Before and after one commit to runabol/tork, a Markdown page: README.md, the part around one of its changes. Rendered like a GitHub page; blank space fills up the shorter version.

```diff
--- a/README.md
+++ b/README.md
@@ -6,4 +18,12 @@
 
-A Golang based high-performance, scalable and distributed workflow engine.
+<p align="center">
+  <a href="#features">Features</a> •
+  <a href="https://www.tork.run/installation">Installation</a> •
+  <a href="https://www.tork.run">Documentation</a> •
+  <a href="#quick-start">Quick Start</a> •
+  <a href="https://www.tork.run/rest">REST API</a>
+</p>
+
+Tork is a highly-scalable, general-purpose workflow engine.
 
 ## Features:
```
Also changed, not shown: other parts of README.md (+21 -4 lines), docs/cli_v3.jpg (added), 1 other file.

◆ ◆ ◆ ◆ ◆

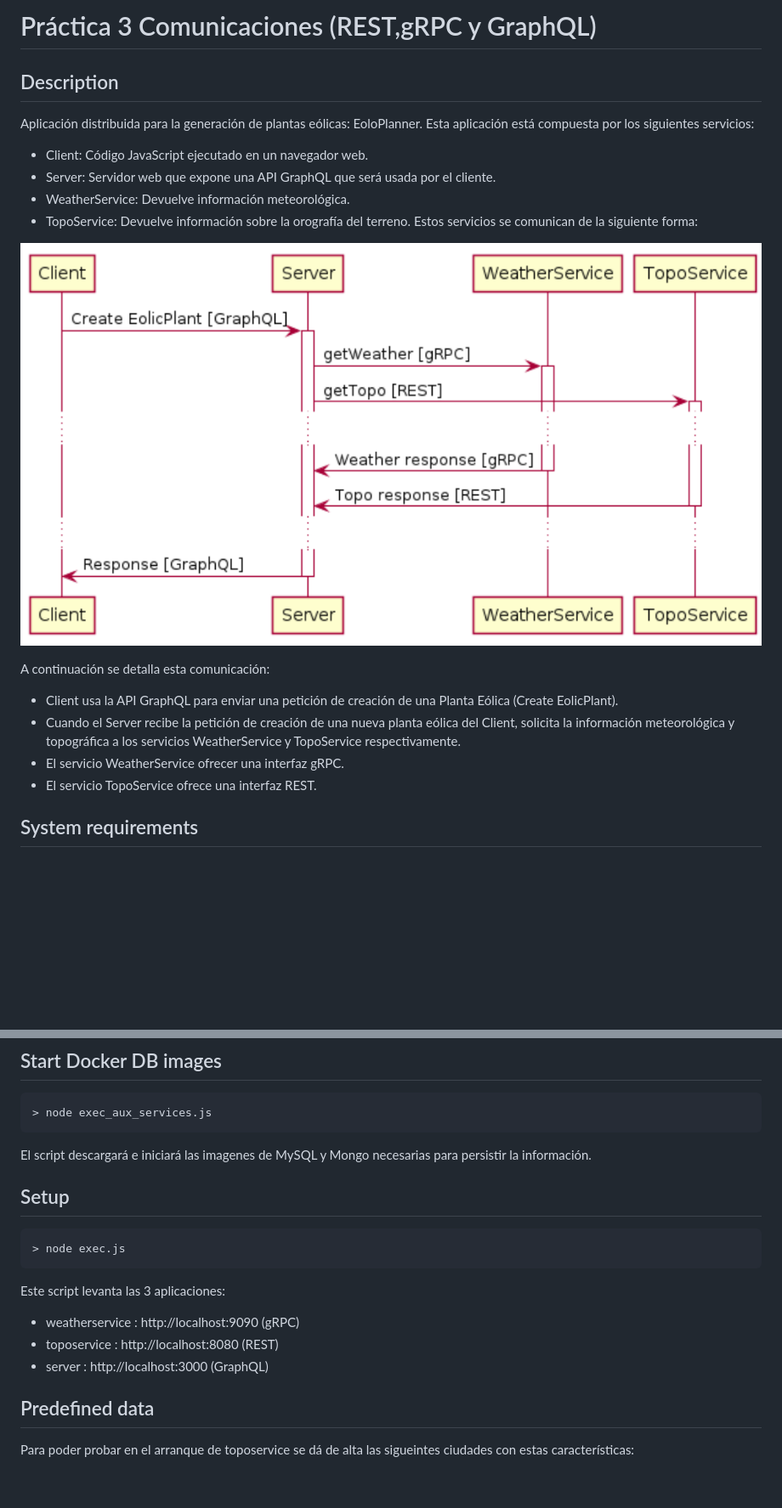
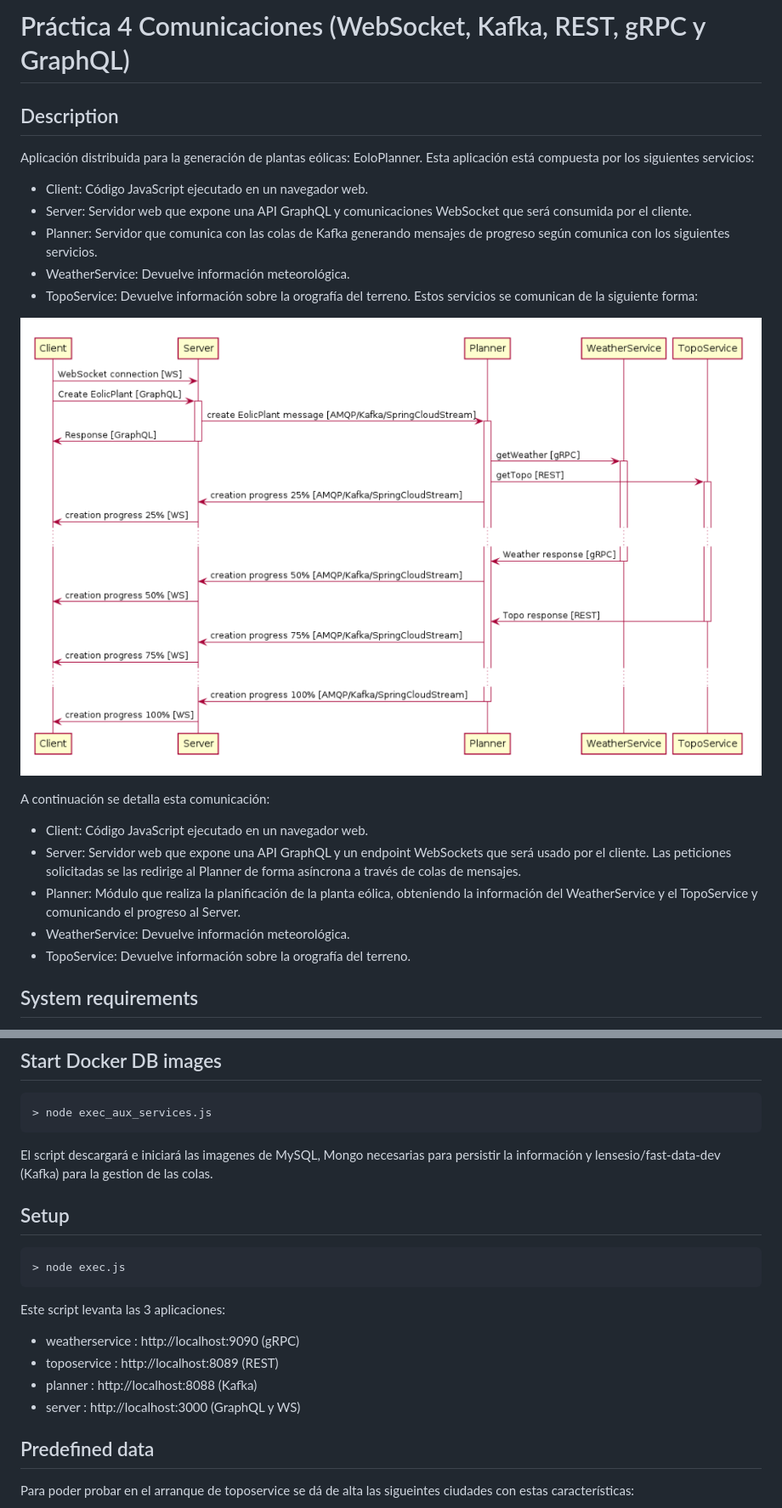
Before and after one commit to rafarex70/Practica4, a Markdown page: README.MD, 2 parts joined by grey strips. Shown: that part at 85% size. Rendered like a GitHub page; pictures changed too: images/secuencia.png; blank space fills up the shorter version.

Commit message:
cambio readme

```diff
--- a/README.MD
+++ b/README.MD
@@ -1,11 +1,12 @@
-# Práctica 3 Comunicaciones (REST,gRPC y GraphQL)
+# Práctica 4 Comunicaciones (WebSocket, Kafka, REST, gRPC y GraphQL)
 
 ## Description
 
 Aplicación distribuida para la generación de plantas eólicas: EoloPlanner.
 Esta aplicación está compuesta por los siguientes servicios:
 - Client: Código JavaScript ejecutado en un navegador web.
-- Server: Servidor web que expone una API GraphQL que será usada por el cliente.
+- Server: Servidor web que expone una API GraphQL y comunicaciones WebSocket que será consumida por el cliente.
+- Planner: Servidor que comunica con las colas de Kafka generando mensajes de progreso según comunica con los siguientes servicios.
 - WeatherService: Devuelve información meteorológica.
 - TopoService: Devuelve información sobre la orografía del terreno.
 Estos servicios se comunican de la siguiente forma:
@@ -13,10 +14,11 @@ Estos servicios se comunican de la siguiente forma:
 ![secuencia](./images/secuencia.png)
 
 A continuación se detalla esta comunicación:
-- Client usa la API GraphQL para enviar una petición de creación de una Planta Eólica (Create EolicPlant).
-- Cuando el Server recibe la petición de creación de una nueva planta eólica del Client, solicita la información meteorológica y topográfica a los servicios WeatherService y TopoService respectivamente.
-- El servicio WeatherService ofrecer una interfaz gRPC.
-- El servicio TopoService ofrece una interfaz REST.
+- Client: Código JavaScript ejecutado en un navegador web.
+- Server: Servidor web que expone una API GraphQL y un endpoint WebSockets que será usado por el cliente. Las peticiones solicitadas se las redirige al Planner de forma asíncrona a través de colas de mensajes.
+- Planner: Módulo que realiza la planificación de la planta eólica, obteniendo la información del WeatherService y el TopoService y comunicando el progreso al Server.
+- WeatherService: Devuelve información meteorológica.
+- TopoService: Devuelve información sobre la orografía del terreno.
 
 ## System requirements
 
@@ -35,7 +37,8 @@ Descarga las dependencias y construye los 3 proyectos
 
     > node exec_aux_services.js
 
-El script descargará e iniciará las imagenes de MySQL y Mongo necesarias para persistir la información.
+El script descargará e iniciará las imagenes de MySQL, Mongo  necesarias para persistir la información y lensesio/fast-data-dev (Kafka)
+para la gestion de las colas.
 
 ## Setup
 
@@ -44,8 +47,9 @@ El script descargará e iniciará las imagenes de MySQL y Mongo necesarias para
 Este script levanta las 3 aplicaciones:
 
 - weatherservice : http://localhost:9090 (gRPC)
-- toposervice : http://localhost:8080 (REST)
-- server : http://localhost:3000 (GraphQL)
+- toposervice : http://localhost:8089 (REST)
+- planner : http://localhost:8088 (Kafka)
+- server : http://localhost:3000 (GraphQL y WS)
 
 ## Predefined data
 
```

◆ ◆ ◆ ◆ ◆

Wherever "Kafka" turns up in the records, copy the whole line.

+# Práctica 4 Comunicaciones (WebSocket, Kafka, REST, gRPC y GraphQL)
+- Planner: Servidor que comunica con las colas de Kafka generando mensajes de progreso según comunica con los siguientes servicios.
+El script descargará e iniciará las imagenes de MySQL, Mongo  necesarias para persistir la información y lensesio/fast-data-dev (Kafka)
+- planner : http://localhost:8088 (Kafka)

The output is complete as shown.